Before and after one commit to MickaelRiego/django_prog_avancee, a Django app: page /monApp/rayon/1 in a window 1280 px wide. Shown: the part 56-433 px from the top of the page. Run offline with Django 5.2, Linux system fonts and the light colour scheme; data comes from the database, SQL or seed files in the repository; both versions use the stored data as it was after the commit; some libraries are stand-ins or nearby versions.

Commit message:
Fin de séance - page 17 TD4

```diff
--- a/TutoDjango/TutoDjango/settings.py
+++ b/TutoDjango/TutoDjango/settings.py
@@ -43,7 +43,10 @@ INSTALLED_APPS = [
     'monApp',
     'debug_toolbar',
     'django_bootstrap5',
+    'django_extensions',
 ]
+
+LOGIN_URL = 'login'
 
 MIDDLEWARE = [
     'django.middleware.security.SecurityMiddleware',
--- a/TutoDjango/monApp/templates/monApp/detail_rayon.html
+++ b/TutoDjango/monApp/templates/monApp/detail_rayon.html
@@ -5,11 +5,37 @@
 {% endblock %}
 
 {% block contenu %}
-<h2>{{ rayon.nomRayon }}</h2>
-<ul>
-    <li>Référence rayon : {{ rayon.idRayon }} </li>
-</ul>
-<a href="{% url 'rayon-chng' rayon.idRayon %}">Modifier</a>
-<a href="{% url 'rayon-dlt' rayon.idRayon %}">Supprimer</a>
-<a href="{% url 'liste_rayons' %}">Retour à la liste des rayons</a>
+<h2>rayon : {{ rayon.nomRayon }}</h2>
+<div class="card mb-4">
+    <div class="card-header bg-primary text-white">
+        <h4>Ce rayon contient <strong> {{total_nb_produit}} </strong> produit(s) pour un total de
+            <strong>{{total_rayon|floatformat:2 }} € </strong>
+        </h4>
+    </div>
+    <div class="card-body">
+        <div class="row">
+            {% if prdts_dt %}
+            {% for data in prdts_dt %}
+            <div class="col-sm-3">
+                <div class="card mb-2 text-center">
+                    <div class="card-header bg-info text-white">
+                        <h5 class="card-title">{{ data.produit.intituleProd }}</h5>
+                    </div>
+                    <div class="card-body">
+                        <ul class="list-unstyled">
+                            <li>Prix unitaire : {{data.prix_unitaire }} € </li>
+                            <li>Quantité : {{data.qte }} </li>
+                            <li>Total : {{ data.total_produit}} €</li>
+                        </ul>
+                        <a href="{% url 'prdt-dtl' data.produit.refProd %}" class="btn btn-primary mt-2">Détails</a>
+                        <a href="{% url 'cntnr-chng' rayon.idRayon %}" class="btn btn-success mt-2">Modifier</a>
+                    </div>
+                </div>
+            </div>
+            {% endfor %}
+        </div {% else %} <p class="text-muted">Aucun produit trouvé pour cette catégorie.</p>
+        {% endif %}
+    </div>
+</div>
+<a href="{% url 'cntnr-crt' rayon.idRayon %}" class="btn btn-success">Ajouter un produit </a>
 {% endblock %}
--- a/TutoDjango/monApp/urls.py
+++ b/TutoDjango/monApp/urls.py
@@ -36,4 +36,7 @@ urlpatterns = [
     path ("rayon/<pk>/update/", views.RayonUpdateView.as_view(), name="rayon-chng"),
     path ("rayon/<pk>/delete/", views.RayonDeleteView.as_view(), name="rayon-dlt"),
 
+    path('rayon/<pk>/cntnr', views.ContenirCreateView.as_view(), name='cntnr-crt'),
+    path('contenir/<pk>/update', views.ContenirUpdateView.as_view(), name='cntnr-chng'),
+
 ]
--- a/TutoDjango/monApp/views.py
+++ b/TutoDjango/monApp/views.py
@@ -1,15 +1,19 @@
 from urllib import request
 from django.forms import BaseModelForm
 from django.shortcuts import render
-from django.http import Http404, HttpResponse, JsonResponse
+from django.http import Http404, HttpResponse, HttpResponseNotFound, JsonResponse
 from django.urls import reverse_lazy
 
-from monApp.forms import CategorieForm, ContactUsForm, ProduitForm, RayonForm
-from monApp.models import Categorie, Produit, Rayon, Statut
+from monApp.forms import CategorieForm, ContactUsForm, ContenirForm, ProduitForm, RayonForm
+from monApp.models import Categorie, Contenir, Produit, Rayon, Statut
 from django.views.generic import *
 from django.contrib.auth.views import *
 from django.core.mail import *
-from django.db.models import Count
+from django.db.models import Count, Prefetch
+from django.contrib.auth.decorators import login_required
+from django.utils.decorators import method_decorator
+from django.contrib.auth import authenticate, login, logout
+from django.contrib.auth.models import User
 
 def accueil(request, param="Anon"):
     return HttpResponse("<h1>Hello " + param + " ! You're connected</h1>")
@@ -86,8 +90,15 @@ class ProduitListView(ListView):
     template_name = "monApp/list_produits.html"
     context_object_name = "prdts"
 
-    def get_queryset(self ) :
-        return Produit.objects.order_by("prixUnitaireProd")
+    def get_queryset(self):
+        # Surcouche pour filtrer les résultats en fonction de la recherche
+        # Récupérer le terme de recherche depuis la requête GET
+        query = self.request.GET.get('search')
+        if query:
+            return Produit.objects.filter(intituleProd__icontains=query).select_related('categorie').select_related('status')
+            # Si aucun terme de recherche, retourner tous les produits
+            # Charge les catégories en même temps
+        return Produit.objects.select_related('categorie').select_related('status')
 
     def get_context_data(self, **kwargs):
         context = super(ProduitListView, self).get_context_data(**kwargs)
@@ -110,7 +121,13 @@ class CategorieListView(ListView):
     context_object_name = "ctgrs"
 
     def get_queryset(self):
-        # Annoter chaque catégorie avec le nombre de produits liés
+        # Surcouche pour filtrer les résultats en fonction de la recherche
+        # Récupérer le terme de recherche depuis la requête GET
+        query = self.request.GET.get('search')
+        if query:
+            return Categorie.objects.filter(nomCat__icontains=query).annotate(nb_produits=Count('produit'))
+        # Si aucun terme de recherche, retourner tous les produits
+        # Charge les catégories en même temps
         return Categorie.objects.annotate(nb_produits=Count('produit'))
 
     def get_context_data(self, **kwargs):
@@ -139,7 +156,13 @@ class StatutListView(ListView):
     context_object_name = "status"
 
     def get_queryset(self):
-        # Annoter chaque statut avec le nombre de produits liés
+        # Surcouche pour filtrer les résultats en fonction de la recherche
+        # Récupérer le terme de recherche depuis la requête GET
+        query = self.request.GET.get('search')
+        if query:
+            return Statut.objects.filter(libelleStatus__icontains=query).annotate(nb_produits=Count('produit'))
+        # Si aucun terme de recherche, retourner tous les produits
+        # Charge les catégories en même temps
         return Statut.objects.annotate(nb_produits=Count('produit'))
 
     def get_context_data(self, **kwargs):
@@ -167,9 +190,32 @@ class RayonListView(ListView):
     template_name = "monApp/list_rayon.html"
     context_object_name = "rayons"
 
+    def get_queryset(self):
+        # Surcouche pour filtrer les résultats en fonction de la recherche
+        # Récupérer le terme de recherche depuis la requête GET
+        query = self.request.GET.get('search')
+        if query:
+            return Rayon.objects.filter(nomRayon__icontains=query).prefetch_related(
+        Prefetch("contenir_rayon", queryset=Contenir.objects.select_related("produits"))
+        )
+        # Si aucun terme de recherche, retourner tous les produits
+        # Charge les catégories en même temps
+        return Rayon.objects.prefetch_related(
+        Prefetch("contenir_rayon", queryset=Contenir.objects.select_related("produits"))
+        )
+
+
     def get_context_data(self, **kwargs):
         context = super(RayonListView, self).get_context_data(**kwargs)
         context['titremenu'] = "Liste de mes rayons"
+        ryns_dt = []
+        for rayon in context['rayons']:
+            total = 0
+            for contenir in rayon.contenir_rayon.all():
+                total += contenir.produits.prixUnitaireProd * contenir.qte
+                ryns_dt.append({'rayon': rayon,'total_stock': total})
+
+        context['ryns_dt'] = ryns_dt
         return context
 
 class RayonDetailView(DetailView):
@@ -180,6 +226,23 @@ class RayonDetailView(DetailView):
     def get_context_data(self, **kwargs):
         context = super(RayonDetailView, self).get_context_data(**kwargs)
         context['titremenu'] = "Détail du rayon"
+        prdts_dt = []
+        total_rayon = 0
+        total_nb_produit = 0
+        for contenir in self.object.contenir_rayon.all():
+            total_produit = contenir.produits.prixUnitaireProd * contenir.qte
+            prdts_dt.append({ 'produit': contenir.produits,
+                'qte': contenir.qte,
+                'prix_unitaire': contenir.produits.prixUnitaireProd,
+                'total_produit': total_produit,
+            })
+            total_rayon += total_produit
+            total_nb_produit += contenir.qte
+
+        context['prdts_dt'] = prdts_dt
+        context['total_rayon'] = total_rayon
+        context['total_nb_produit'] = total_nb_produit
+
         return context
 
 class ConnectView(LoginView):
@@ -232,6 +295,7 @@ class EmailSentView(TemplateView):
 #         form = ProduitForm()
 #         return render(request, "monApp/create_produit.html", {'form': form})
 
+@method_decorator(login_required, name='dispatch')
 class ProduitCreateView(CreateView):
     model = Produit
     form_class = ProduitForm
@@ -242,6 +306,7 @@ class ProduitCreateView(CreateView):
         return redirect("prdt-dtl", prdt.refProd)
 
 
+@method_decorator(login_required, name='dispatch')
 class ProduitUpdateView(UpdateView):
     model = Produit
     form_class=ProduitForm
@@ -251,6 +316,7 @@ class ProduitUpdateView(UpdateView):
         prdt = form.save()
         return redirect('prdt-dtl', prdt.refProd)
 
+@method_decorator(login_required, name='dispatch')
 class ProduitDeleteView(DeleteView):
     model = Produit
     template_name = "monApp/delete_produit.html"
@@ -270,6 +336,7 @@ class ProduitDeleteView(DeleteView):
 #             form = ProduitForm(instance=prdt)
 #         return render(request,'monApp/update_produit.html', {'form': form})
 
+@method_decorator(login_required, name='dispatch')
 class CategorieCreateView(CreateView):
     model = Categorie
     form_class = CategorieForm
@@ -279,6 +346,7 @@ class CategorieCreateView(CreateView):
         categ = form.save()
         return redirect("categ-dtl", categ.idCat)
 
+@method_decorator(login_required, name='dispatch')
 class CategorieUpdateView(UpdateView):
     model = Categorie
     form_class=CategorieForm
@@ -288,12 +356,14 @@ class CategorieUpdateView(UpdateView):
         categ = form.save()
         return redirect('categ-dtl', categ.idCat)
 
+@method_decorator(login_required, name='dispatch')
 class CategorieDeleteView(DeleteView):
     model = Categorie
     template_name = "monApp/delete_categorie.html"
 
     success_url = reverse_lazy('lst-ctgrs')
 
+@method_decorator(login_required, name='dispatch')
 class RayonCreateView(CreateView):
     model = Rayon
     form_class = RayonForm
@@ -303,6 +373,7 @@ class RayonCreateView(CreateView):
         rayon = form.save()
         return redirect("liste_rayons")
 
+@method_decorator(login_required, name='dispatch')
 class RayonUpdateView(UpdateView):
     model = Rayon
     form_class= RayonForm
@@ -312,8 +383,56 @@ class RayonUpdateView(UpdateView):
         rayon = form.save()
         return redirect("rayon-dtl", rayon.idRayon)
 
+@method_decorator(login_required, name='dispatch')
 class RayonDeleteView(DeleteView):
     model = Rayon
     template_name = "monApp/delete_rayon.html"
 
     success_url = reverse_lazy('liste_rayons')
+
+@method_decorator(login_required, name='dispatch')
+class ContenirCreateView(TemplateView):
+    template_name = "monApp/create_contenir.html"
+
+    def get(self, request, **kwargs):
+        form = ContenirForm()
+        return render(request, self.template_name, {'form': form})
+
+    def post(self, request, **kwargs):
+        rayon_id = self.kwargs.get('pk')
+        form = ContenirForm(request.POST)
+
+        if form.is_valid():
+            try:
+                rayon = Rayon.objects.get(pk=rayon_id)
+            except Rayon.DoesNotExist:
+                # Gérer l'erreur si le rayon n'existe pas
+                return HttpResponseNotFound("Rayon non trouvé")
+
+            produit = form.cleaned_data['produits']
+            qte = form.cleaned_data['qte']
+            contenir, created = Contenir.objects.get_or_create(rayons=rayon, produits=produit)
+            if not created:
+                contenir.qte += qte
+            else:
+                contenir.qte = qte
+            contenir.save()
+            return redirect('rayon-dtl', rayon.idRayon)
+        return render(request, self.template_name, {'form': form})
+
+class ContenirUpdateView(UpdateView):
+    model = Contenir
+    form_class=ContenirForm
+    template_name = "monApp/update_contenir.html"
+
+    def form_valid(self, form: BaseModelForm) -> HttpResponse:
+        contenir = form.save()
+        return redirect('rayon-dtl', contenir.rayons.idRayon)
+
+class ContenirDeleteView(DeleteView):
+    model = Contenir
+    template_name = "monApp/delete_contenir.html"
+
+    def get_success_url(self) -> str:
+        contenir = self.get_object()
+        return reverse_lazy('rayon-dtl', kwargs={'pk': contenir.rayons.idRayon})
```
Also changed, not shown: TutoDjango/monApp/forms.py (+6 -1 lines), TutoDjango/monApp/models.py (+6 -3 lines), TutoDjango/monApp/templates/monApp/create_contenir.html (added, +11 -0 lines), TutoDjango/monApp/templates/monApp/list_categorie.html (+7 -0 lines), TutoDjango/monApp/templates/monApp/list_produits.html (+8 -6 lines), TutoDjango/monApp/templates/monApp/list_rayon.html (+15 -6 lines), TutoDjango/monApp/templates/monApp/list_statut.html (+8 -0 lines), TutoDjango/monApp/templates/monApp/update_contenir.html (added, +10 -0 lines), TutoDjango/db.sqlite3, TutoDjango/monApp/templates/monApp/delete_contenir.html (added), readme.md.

==============================

## WHAT THIS TASK INVOLVES
Return a copy of each line in the records above that has "ProduitForm" in it.

## ANSWER BOX
-from monApp.forms import CategorieForm, ContactUsForm, ProduitForm, RayonForm
+from monApp.forms import CategorieForm, ContactUsForm, ContenirForm, ProduitForm, RayonForm
 #         form = ProduitForm()
     form_class = ProduitForm
     form_class=ProduitForm
 #             form = ProduitForm(instance=prdt)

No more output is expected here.